    delay = updateDelay1;
    if (delay < 0) {
      delay = 0;
    state.pmR1 = 0;
    state.pmR2 += delay;
  } else {
    state.pmOut2 = NeMoscSample(state.pmOsc2, state.morph, state.pmPhase2);
    delay = updateDelay2;
    if (delay < 0) {
      delay = 0;
    state.pmR1 += delay;
    state.pmR2 = 0;

  if (state.current.syncSw == LI_SYNC_A && state.pmOsc2.sync) {
  } else if (state.current.syncSw == LI_SYNC_B && state.pmOsc1.sync) {

  state.pmPhase1 =
      (7 * state.pmPhase1 + fix24_mul(state.pmMod1, state.pmOut2)) >> 3;
  state.pmPhase2 =
      (7 * state.pmPhase2 + fix24_mul(state.pmMod2, state.pmOut1)) >> 3;

  fix24 am1 = fix24_mul(state.pmOut1, state.pmAM1);
  fix24 am2 = fix24_mul(state.pmOut2, state.pmAM2);
  fix24 am3 = fix24_mul(am1, am2);
  out = am1 + am2 + am3;
  out = fix24_soft_clip_poly(out);
  out = NeFoldSample(state.fold, out);
  return fix24_to_u16_audio_delay(out, delay);


We will repair or replace (at our discretion) any product that we manufactured as long as we are in business and are able to get the parts to do so. We aim to support modules that have been discontinued for as long as possible. This warranty does not apply to normal wear and tear, including art/panel wear, or any products that have been modified, abused, or misused. Our warranty is limited to manufacturing defects.

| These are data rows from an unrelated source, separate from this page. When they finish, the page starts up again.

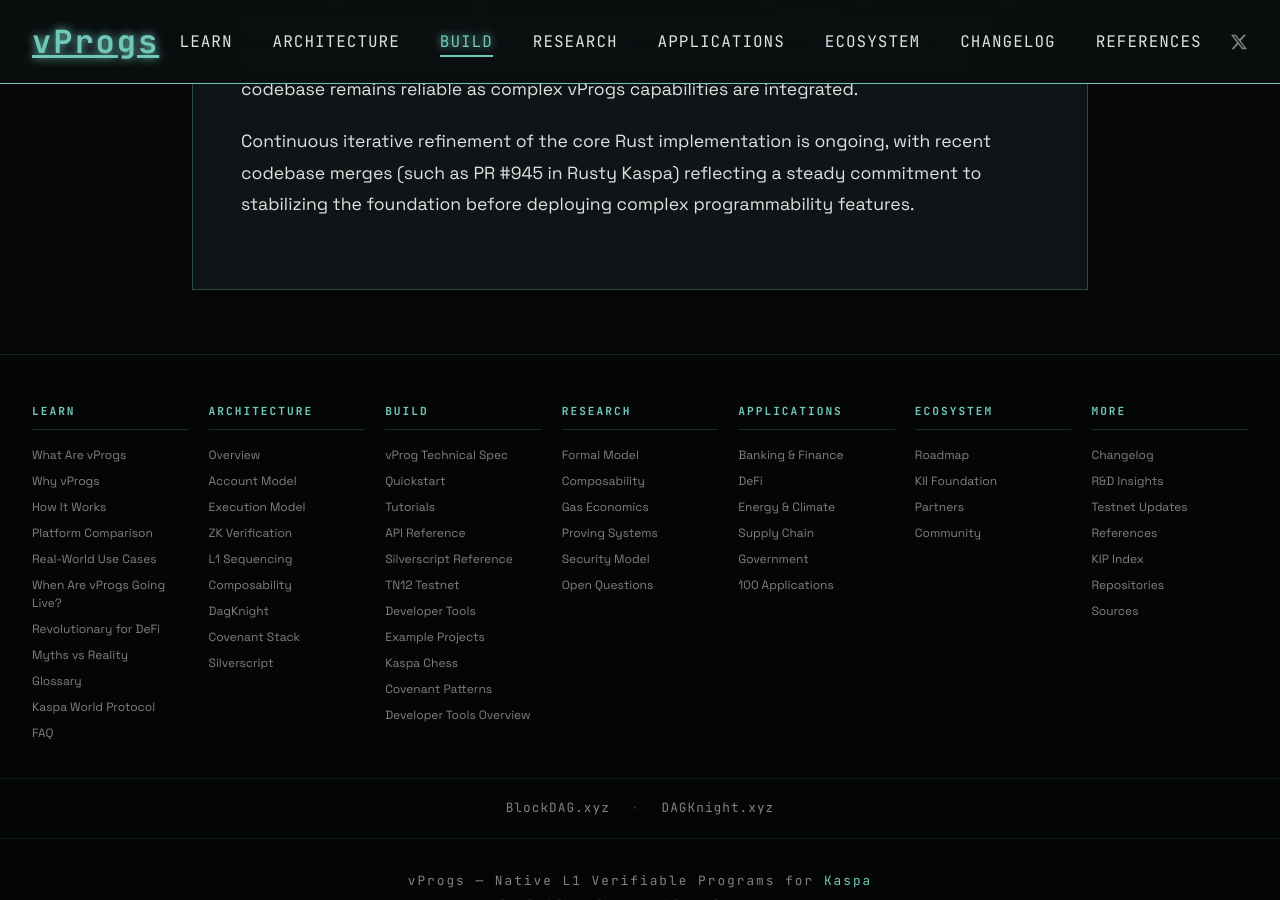
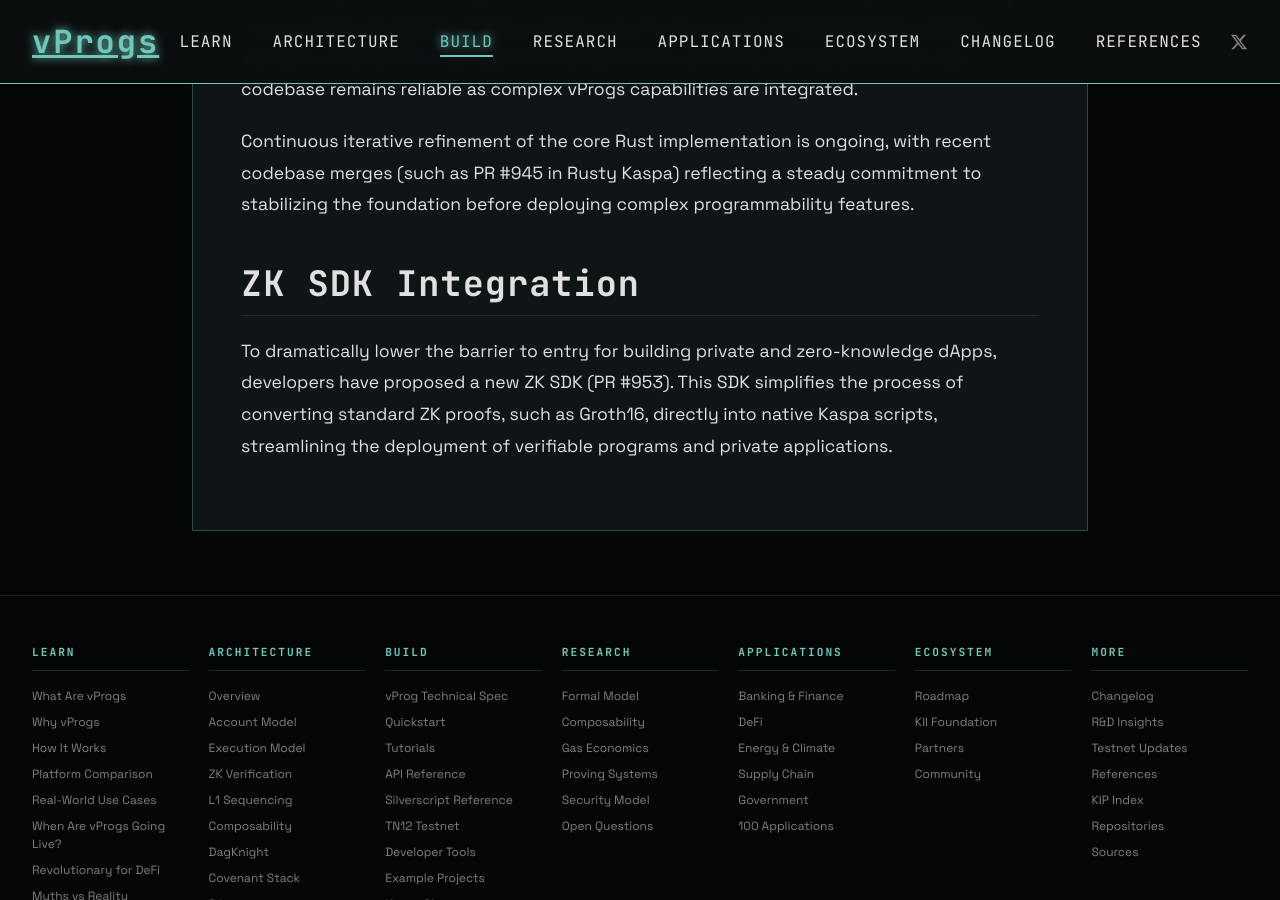
Before and after one commit to creative-inference/vprogs.xyz, a Jekyll site: the page built from build/developer-tools-overview.md, in a window 1280 px wide and 900 px high, scrolled down 4150 px. Built offline with Jekyll 4.4.1, drawn with Linux system fonts in a browser that asks for light colours.

Commit message:
Add ZK SDK PR #953 to developer tools overview [auto]

```diff
--- a/build/developer-tools-overview.md
+++ b/build/developer-tools-overview.md
@@ -85,3 +85,7 @@
 
 
 Continuous iterative refinement of the core Rust implementation is ongoing, with recent codebase merges (such as PR #945 in Rusty Kaspa) reflecting a steady commitment to stabilizing the foundation before deploying complex programmability features.
+
+## ZK SDK Integration
+
+To dramatically lower the barrier to entry for building private and zero-knowledge dApps, developers have proposed a new ZK SDK (PR #953). This SDK simplifies the process of converting standard ZK proofs, such as Groth16, directly into native Kaspa scripts, streamlining the deployment of verifiable programs and private applications.
```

Warranty repairs/replacements are free. Repairs due to user modification or other damage are charged at an affordable rate. Customers are responsible for the cost of shipping to Noise Engineering for repair.

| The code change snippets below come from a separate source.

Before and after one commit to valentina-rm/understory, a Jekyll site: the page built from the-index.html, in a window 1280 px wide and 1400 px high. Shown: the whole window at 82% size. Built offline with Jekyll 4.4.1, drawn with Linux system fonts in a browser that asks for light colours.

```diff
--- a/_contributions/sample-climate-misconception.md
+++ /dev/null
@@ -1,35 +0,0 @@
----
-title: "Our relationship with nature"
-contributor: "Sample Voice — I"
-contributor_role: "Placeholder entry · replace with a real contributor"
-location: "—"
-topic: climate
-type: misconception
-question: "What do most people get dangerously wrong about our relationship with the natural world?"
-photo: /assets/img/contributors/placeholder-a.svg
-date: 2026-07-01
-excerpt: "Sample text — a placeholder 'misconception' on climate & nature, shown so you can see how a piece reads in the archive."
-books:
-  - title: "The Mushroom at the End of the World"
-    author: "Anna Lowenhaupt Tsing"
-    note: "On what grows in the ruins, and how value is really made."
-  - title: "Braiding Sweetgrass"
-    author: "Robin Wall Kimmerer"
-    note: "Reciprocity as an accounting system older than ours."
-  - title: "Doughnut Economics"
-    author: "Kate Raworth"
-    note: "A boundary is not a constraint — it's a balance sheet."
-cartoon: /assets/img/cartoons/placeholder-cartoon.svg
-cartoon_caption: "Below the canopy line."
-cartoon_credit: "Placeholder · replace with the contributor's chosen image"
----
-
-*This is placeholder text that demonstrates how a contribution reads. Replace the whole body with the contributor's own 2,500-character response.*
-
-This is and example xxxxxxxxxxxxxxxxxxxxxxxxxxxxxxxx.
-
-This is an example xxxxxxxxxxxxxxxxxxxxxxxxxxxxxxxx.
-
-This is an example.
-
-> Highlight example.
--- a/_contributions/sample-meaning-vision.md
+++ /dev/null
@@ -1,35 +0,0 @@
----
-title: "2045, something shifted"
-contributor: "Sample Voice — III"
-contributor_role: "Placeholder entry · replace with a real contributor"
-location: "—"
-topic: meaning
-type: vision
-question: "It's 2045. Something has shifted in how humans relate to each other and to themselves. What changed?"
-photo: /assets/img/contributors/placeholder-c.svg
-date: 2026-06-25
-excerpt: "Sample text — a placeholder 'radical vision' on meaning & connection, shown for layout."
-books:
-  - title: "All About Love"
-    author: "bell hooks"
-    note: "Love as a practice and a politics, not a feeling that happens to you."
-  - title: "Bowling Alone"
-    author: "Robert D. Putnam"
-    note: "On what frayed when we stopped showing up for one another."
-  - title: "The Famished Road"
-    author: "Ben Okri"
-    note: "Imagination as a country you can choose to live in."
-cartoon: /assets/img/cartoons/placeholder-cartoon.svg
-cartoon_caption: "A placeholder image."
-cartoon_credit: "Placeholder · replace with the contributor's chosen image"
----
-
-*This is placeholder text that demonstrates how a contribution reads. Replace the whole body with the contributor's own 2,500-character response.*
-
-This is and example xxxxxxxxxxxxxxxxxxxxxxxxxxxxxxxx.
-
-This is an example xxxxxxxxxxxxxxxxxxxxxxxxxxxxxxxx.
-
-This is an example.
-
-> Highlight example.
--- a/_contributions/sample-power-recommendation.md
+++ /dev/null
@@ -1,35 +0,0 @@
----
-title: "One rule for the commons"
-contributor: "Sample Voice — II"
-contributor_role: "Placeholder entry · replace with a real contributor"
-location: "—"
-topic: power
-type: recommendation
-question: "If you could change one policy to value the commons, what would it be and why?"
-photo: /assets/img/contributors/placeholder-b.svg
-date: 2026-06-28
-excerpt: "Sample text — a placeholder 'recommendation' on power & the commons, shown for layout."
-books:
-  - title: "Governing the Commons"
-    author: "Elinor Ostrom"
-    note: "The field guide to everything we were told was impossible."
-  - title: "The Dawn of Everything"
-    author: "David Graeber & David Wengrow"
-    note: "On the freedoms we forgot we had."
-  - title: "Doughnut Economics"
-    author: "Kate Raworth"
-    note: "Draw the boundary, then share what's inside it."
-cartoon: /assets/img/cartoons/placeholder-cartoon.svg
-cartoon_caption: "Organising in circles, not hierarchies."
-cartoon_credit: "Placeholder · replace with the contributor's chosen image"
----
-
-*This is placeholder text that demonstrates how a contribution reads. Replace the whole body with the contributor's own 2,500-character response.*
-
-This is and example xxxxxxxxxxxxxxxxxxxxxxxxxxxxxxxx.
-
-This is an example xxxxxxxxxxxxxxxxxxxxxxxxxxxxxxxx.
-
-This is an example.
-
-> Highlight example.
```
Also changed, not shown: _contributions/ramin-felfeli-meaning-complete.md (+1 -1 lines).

All returns must be coordinated through Noise Engineering; returns without a Return Authorization will be refused and returned to sender.

Please contact us if you think one of your modules needs a repair.

Special thanks#

  • Shawn Jimmerson
  • Skyler "kittyspit" King
  • William Mathewson
  • Mickey Bakas
  • Tyler Thompson
  • Alex Anderson